Priya Dutt, who’s been nominated for the India Youth Icon Awards, speaks about today’s youth.
What does a youth icon stand for?
I don’t think the youth want to be told what they should or shouldn’t do. A youth icon is one who can lead by example. A lot of good work can be done even through a profession like politics, which is unfortunately looked down upon today. It’s the youth that need to bring it back to the stature it had 30 years ago.
What is your opinion about the youth in Mumbai?
I have great respect for them. Whenever I interact with school or college students, I’m amazed at how aware they are about everything around them. (Laughs) I always think, ‘God! We were so clueless at that age’. I didn’t know what to do with my life at that time, but today’s youngsters are very curious and have the ability to question everything. They can be the reason for change because of this ability.
Have youngsters today have become indifferent?
(Instantly) I don’t think so. It’s just that they want things to happen immediately. When that doesn’t happen, they get frustrated and disheartened. Their tolerance levels have diminished and it’s important to guide them.
Many youngsters come to me saying they want to change things. I believe in Gandhi so I tell them that you need to be the change you want. It’s easy to blame politicians and cops but we need to understand that we are all responsible about what’s happening around us.
How can the youth be inspired to understand this? After so many election awareness campaigns, youngsters still failed to turn up to vote.
Youngsters were very enthusiastic and gung-ho about elections. They had gone door to door asking people to vote. And after working so hard, some of them didn’t even find their name of the electoral list. The system wasn’t efficient enough, which was disheartening for the youngsters. So, I won’t entirely blame them for the turnout.
How are you able to relate with the youth to such an extent?
(Smiles) Being youthful is all in the mind. If I start thinking I am past my youth, I won’t be able to connect with them.
Your father, Sunil Dutt, also connected well with youngsters.
Yeah, he would always say, ‘Never ask me my age.’ He always said that he is 25 plus. My father was a 75-year-old Sports Minister, but every youngster looked up to him. I remember him talking to a hall full of youngsters once. He would motivate and encourage them.
Being his daughter, were you always an inspired youngster?
(Laughs) No, I wasn’t. I was just a college-going girl who was unaffected by anything. I was only concerned about what was happening with friends, college or at home. Things completely changed when, at 20, I went on a ‘padyatra’ with my father. I was clueless before that.
What happened at the ‘padyatra’?
I spent 78 days with my father walking across the country, meeting people. It was then that I started looking at my father as someone who inspired people and who people looked up to. I saw the diversity, simplicity and genuineness of those who lived in little villages and the problems they faced. I wondered, ‘What world am I living in!’ We tend to get narrowed down to our city, locality and home but after I got exposed to the entire country, it set me thinking, in many ways.
What did you do immediately after you returned from the ‘padyatra’?

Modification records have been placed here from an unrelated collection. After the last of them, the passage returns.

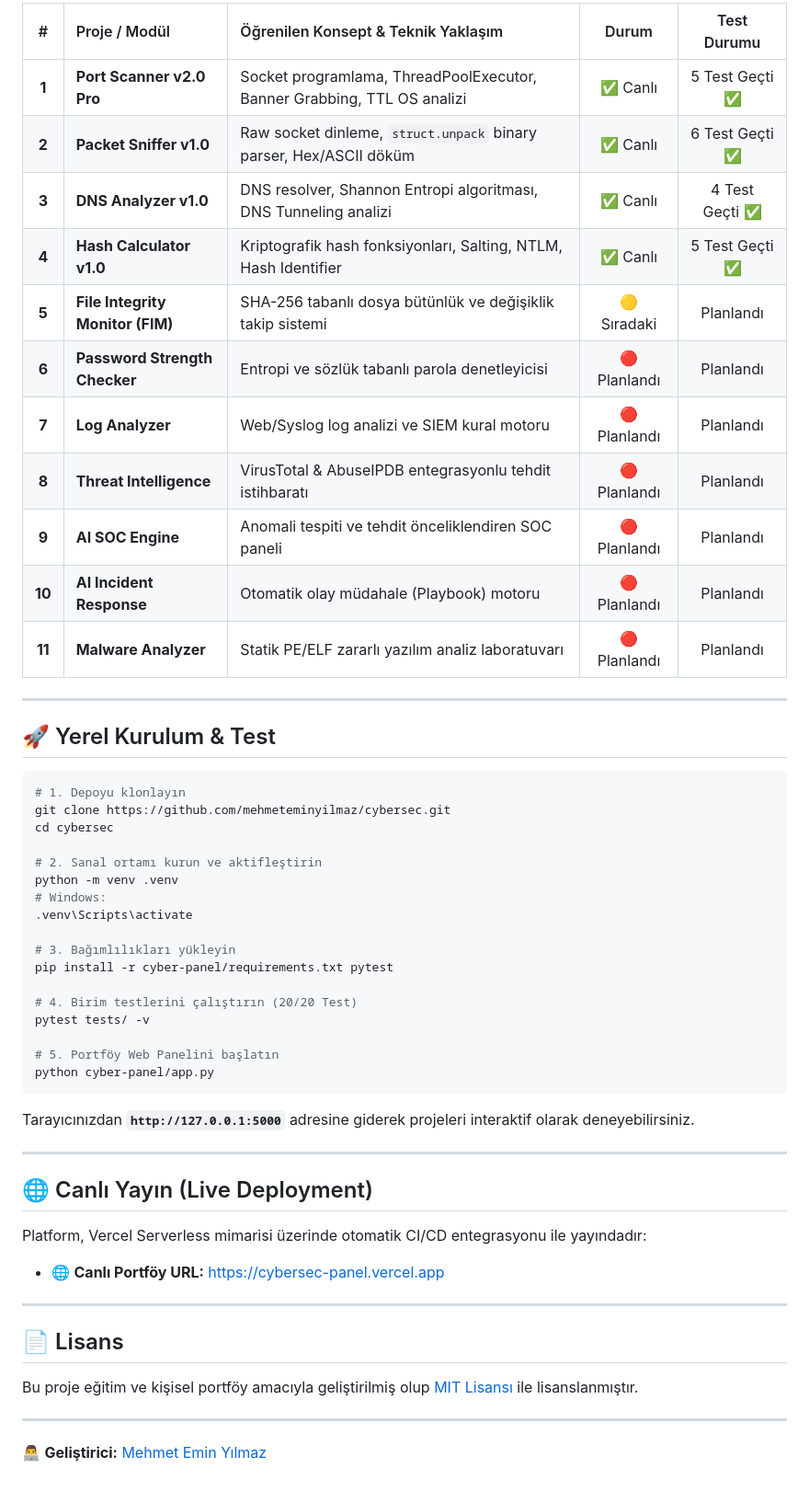
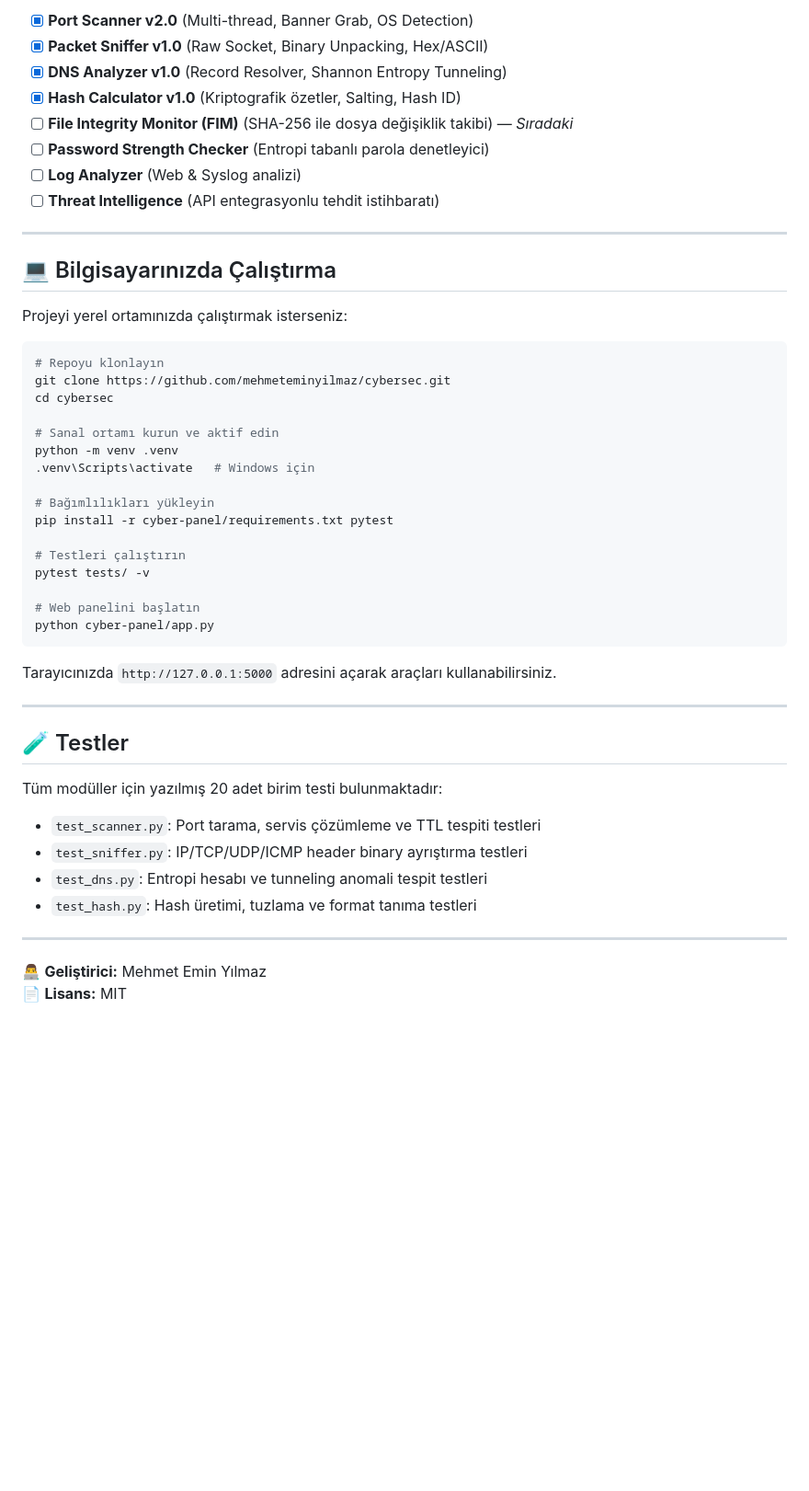
Before and after one commit to mehmeteminyilmaz/cybersec, a Markdown page: README.md, the part around one of its changes. Shown at 92% size. Rendered like a GitHub page; blank space fills up the shorter version.

````diff
--- a/README.md
+++ b/README.md
@@ -59,55 +39,50 @@ Her modül sıfırdan Python ile kodlanmış, birim testleri (Pytest) yazılmı
 
-| # | Proje / Modül | Öğrenilen Konsept & Teknik Yaklaşım | Durum | Test Durumu |
-| :-: | :--- | :--- | :-: | :-: |
-| **1** | **Port Scanner v2.0 Pro** | Socket programlama, ThreadPoolExecutor, Banner Grabbing, TTL OS analizi | ✅ Canlı | 5 Test Geçti ✅ |
-| **2** | **Packet Sniffer v1.0** | Raw socket dinleme, `struct.unpack` binary parser, Hex/ASCII döküm | ✅ Canlı | 6 Test Geçti ✅ |
-| **3** | **DNS Analyzer v1.0** | DNS resolver, Shannon Entropi algoritması, DNS Tunneling analizi | ✅ Canlı | 4 Test Geçti ✅ |
-| **4** | **Hash Calculator v1.0** | Kriptografik hash fonksiyonları, Salting, NTLM, Hash Identifier | ✅ Canlı | 5 Test Geçti ✅ |
-| **5** | **File Integrity Monitor (FIM)** | SHA-256 tabanlı dosya bütünlük ve değişiklik takip sistemi | 🟡 Sıradaki | Planlandı |
-| **6** | **Password Strength Checker** | Entropi ve sözlük tabanlı parola denetleyicisi | 🔴 Planlandı | Planlandı |
-| **7** | **Log Analyzer** | Web/Syslog log analizi ve SIEM kural motoru | 🔴 Planlandı | Planlandı |
-| **8** | **Threat Intelligence** | VirusTotal & AbuseIPDB entegrasyonlu tehdit istihbaratı | 🔴 Planlandı | Planlandı |
-| **9** | **AI SOC Engine** | Anomali tespiti ve tehdit önceliklendiren SOC paneli | 🔴 Planlandı | Planlandı |
-| **10**| **AI Incident Response** | Otomatik olay müdahale (Playbook) motoru | 🔴 Planlandı | Planlandı |
-| **11**| **Malware Analyzer** | Statik PE/ELF zararlı yazılım analiz laboratuvarı | 🔴 Planlandı | Planlandı |
+- [x] **Port Scanner v2.0** (Multi-thread, Banner Grab, OS Detection)
+- [x] **Packet Sniffer v1.0** (Raw Socket, Binary Unpacking, Hex/ASCII)
+- [x] **DNS Analyzer v1.0** (Record Resolver, Shannon Entropy Tunneling)
+- [x] **Hash Calculator v1.0** (Kriptografik özetler, Salting, Hash ID)
+- [ ] **File Integrity Monitor (FIM)** (SHA-256 ile dosya değişiklik takibi) — *Sıradaki*
+- [ ] **Password Strength Checker** (Entropi tabanlı parola denetleyici)
+- [ ] **Log Analyzer** (Web & Syslog analizi)
+- [ ] **Threat Intelligence** (API entegrasyonlu tehdit istihbaratı)
 
 ---
 
-## 🚀 Yerel Kurulum & Test
+## 💻 Bilgisayarınızda Çalıştırma
+
+Projeyi yerel ortamınızda çalıştırmak isterseniz:
 
 ```bash
-# 1. Depoyu klonlayın
+# Repoyu klonlayın
 git clone https://github.com/mehmeteminyilmaz/cybersec.git
 cd cybersec
 
-# 2. Sanal ortamı kurun ve aktifleştirin
+# Sanal ortamı kurun ve aktif edin
 python -m venv .venv
-# Windows:
-.venv\Scripts\activate
+.venv\Scripts\activate   # Windows için
 
-# 3. Bağımlılıkları yükleyin
+# Bağımlılıkları yükleyin
 pip install -r cyber-panel/requirements.txt pytest
 
-# 4. Birim testlerini çalıştırın (20/20 Test)
+# Testleri çalıştırın
 pytest tests/ -v
 
-# 5. Portföy Web Panelini başlatın
+# Web panelini başlatın
 python cyber-panel/app.py
 ```
-Tarayıcınızdan **`http://127.0.0.1:5000`** adresine giderek projeleri interaktif olarak deneyebilirsiniz.
+Tarayıcınızda `http://127.0.0.1:5000` adresini açarak araçları kullanabilirsiniz.
 
 ---
 
-## 🌐 Canlı Yayın (Live Deployment)
+## 🧪 Testler
 
-Platform, Vercel Serverless mimarisi üzerinde otomatik CI/CD entegrasyonu ile yayındadır:
-- 🌐 **Canlı Portföy URL:** [https://cybersec-panel.vercel.app](https://cybersec-panel.vercel.app)
+Tüm modüller için yazılmış 20 adet birim testi bulunmaktadır:
+- `test_scanner.py`: Port tarama, servis çözümleme ve TTL tespiti testleri
+- `test_sniffer.py`: IP/TCP/UDP/ICMP header binary ayrıştırma testleri
+- `test_dns.py`: Entropi hesabı ve tunneling anomali tespit testleri
+- `test_hash.py`: Hash üretimi, tuzlama ve format tanıma testleri
 
 ---
 
-## 📄 Lisans
-
-Bu proje eğitim ve kişisel portföy amacıyla geliştirilmiş olup [MIT Lisansı](LICENSE) ile lisanslanmıştır.
-
----
-👨‍💻 **Geliştirici:** [Mehmet Emin Yılmaz](https://github.com/mehmeteminyilmaz)
+👨‍💻 **Geliştirici:** Mehmet Emin Yılmaz
+📄 **Lisans:** MIT
````
Also changed, not shown: other parts of README.md (+26 -46 lines).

I was a typical youngster. I came back wanting to make a difference — immediately. But I got disheartened when I realised not everything I wanted to do was possible. I also got a lot of media attention, which put pressure on me. There was speculation that I would join politics when I had no such intention. I just wanted to help out in my own little way and all the media speculation made me retreat into a shell.
But then, I started working at my own level. I worked with the dyspastic society, with documentary films, against child prostitution, and it made me realise that I really wanted to help the society.
Who was your youth icon?
(Smiles) My father. I idolised him and always looked up to him. But I didn’t follow him blindly. We had our healthy arguments and differences of opinions, but that really helped me. He gave me a chance not just to learn but also to speak my mind. Whenever I felt that things could be done in a different way he’d encourage me to come up with a solution. And you need to allow that to the youth today too — they can’t be asked to shut up. Youngsters need to be allowed to voice their opinion.
How have things changed in Mumbai since you were a college-going girl?
There were a lot of green spaces in Mumbai when I was young. It was not as populated, and there was always a sense of freedom. When I was growing up, I could run around the streets, or go cycling, and my parents never feared. It’s not the same today, and that’s quite sad.
So, what have you been learning about today’s youngsters from your toddlers?
(Laughs) They keep surprising me with new things every day. My older son is going to be four soon, and he’s suddenly started talking so much. I’m still at the stage where I’m teaching them and it will take a little while for the opposite. But I love spending time with them every day and the moments I spend with them are the best of any day.